Input records START

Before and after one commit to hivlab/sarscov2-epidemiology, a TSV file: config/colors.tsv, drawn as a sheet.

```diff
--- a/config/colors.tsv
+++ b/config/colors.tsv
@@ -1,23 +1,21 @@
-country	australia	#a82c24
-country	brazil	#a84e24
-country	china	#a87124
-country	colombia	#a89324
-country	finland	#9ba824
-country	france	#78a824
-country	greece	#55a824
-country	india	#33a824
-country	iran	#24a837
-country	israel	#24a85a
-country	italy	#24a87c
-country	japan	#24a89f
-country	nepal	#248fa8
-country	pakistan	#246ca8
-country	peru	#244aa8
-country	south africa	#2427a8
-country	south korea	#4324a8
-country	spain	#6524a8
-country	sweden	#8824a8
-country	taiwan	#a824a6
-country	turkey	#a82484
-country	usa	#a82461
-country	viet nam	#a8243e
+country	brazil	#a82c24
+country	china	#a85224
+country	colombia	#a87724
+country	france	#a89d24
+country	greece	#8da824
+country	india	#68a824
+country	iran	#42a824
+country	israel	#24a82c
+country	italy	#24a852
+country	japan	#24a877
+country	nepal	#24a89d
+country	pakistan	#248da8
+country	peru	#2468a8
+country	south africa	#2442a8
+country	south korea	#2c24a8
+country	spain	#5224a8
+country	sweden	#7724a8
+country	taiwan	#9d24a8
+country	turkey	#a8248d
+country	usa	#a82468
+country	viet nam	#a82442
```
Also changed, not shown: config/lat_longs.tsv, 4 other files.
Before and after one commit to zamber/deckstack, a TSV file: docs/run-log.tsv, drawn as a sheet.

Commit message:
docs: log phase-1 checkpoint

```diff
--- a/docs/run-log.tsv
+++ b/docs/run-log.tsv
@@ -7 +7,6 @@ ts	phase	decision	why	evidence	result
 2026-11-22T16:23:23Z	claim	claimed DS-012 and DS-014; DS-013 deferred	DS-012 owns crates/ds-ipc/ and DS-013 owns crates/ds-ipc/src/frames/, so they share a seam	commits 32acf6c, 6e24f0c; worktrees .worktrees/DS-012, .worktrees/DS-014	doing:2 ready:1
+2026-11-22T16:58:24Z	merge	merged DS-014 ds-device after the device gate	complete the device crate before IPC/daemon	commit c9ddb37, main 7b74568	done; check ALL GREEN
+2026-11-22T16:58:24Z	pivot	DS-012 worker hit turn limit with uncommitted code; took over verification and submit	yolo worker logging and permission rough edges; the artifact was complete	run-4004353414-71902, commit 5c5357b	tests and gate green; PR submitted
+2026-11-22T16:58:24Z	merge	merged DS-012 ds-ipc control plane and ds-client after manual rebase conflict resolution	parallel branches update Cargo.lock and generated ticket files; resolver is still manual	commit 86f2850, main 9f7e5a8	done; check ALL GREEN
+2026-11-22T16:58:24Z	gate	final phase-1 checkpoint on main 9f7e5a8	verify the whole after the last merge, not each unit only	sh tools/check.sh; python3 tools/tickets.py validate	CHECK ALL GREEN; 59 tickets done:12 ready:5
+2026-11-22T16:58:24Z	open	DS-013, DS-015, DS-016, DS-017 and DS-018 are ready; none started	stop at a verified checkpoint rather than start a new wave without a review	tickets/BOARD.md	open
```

Input records END

* Prompt *
An identical copy of the entries above is the expected result.

* Answer to this exercise *
Before and after one commit to hivlab/sarscov2-epidemiology, a TSV file: config/colors.tsv, drawn as a sheet.

```diff
--- a/config/colors.tsv
+++ b/config/colors.tsv
@@ -1,23 +1,21 @@
-country	australia	#a82c24
-country	brazil	#a84e24
-country	china	#a87124
-country	colombia	#a89324
-country	finland	#9ba824
-country	france	#78a824
-country	greece	#55a824
-country	india	#33a824
-country	iran	#24a837
-country	israel	#24a85a
-country	italy	#24a87c
-country	japan	#24a89f
-country	nepal	#248fa8
-country	pakistan	#246ca8
-country	peru	#244aa8
-country	south africa	#2427a8
-country	south korea	#4324a8
-country	spain	#6524a8
-country	sweden	#8824a8
-country	taiwan	#a824a6
-country	turkey	#a82484
-country	usa	#a82461
-country	viet nam	#a8243e
+country	brazil	#a82c24
+country	china	#a85224
+country	colombia	#a87724
+country	france	#a89d24
+country	greece	#8da824
+country	india	#68a824
+country	iran	#42a824
+country	israel	#24a82c
+country	italy	#24a852
+country	japan	#24a877
+country	nepal	#24a89d
+country	pakistan	#248da8
+country	peru	#2468a8
+country	south africa	#2442a8
+country	south korea	#2c24a8
+country	spain	#5224a8
+country	sweden	#7724a8
+country	taiwan	#9d24a8
+country	turkey	#a8248d
+country	usa	#a82468
+country	viet nam	#a82442
```
Also changed, not shown: config/lat_longs.tsv, 4 other files.
Before and after one commit to zamber/deckstack, a TSV file: docs/run-log.tsv, drawn as a sheet.

Commit message:
docs: log phase-1 checkpoint

```diff
--- a/docs/run-log.tsv
+++ b/docs/run-log.tsv
@@ -7 +7,6 @@ ts	phase	decision	why	evidence	result
 2026-11-22T16:23:23Z	claim	claimed DS-012 and DS-014; DS-013 deferred	DS-012 owns crates/ds-ipc/ and DS-013 owns crates/ds-ipc/src/frames/, so they share a seam	commits 32acf6c, 6e24f0c; worktrees .worktrees/DS-012, .worktrees/DS-014	doing:2 ready:1
+2026-11-22T16:58:24Z	merge	merged DS-014 ds-device after the device gate	complete the device crate before IPC/daemon	commit c9ddb37, main 7b74568	done; check ALL GREEN
+2026-11-22T16:58:24Z	pivot	DS-012 worker hit turn limit with uncommitted code; took over verification and submit	yolo worker logging and permission rough edges; the artifact was complete	run-4004353414-71902, commit 5c5357b	tests and gate green; PR submitted
+2026-11-22T16:58:24Z	merge	merged DS-012 ds-ipc control plane and ds-client after manual rebase conflict resolution	parallel branches update Cargo.lock and generated ticket files; resolver is still manual	commit 86f2850, main 9f7e5a8	done; check ALL GREEN
+2026-11-22T16:58:24Z	gate	final phase-1 checkpoint on main 9f7e5a8	verify the whole after the last merge, not each unit only	sh tools/check.sh; python3 tools/tickets.py validate	CHECK ALL GREEN; 59 tickets done:12 ready:5
+2026-11-22T16:58:24Z	open	DS-013, DS-015, DS-016, DS-017 and DS-018 are ready; none started	stop at a verified checkpoint rather than start a new wave without a review	tickets/BOARD.md	open
```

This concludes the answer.